'Grief must be witnessed': Joe Biden's first 100 days as consoler-in-chief

NBC News

It's an ability only someone with Biden's story could have, said Massimo Faggioli, a professor of theology at Villanova University, who wrote a spiritual biography of Biden's Catholic faith published in January.   

CIA head said to have made unannounced trip to Afghanistan

The Associated Press

David Barrett, a professor at Villanova University who specializes in the history of intelligence policy, said the troop pullout will reduce the amount of intelligence gathered by the military and ultimately provided to the CIA. 

Derek Chauvin Found Guilty on All Charges

MSNBC

Joining us now is Villanova University Professor of Law, Teri Ravenell. Can you explain to us what this verdict for Derek Chauvin means in the context of what we may see in the future in terms of these cases? Ravenell: “One of the things that we have to think about whenever we think about this sort of incident with police violence. We need to think about it under the criminal level and the civil level.”   

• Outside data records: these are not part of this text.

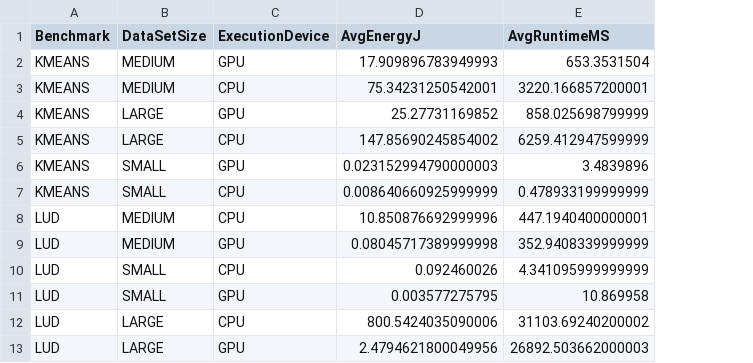
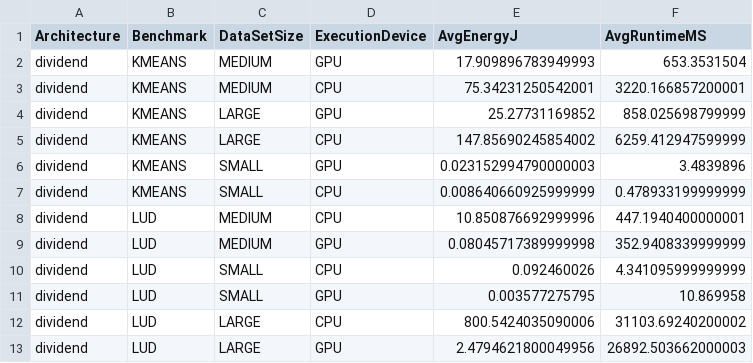
Before and after one commit to vsee/oclBenchNetworkMapper, a CSV file: src/main/resources/serverConf/dividend_device_executionStats.csv, drawn as a sheet; the diff names each change by its address in the sheet, - before the commit and + after, or states it on an @@ line.

Commit message:
adds support for different server architectures
The architecture id reported by the server upon connection with client is used to
find task to execution device mappings from model precalculations and to find
execution statistics for the graphical display of alternative mappings. An execution device
prediction model needs to be trained for each architecture description to consider
architecture differences.

```diff
--- a/src/main/resources/serverConf/dividend_device_executionStats.csv
+++ b/src/main/resources/serverConf/dividend_device_executionStats.csv
+column A (Architecture), rows 2-13: all dividend
```
Also changed, not shown: 17 other files.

Lots of Jobs Await the Class of 2021. So Does Plenty of Competition.

The Wall Street Journal

One new graduate who is taking that advice is Keeley Scott, a senior marketing major at Villanova University, who wants to pursue a career in fashion and beauty.   

How World War I Fueled the Russian Revolution

History Channel

The antiquated czarist regime’s determination to hang onto power hindered modernization efforts, as a result, “the Russian Empire trailed behind the rest of Europe in terms of economic and industrial strength,” says Lynne Hartnett, an associate professor of history at Villanova University and an expert on the Russian Revolution.   

CIA head said to have made unannounced trip to Afghanistan

The Associated Press

David Barrett, a professor at Villanova University who specializes in the history of intelligence policy, said the troop pullout will reduce the amount of intelligence gathered by the military and ultimately provided to the CIA.  

Derek Chauvin Found Guilty on All Charges

MSNBC

Joining us now is Villanova University Professor of Law, Teri Ravenell. Ravenell: “One of the things that we have to think about whenever we think about this sort of incident with police violence. We need to think about it under the criminal level and the civil level.”   

Why toxic workplace cultures follow you home

BBC News

“Destructive behaviours at the top trickle down,” says Manuela Priesemuth, an assistant professor in the management and operations department at Villanova University in Pennsylvania, US, who has researched abusive managers and toxic workplaces.   

The Virus Drove Churchgoers Away. Will Easter Bring Them Back?

The New York Times

Many Christians attend in-person services only on Christmas and Easter. Donations given on those two holidays make up 10 percent of the annual collection for most Catholic parishes, said Matthew Manion, the director for the Center for Church Management at Villanova University.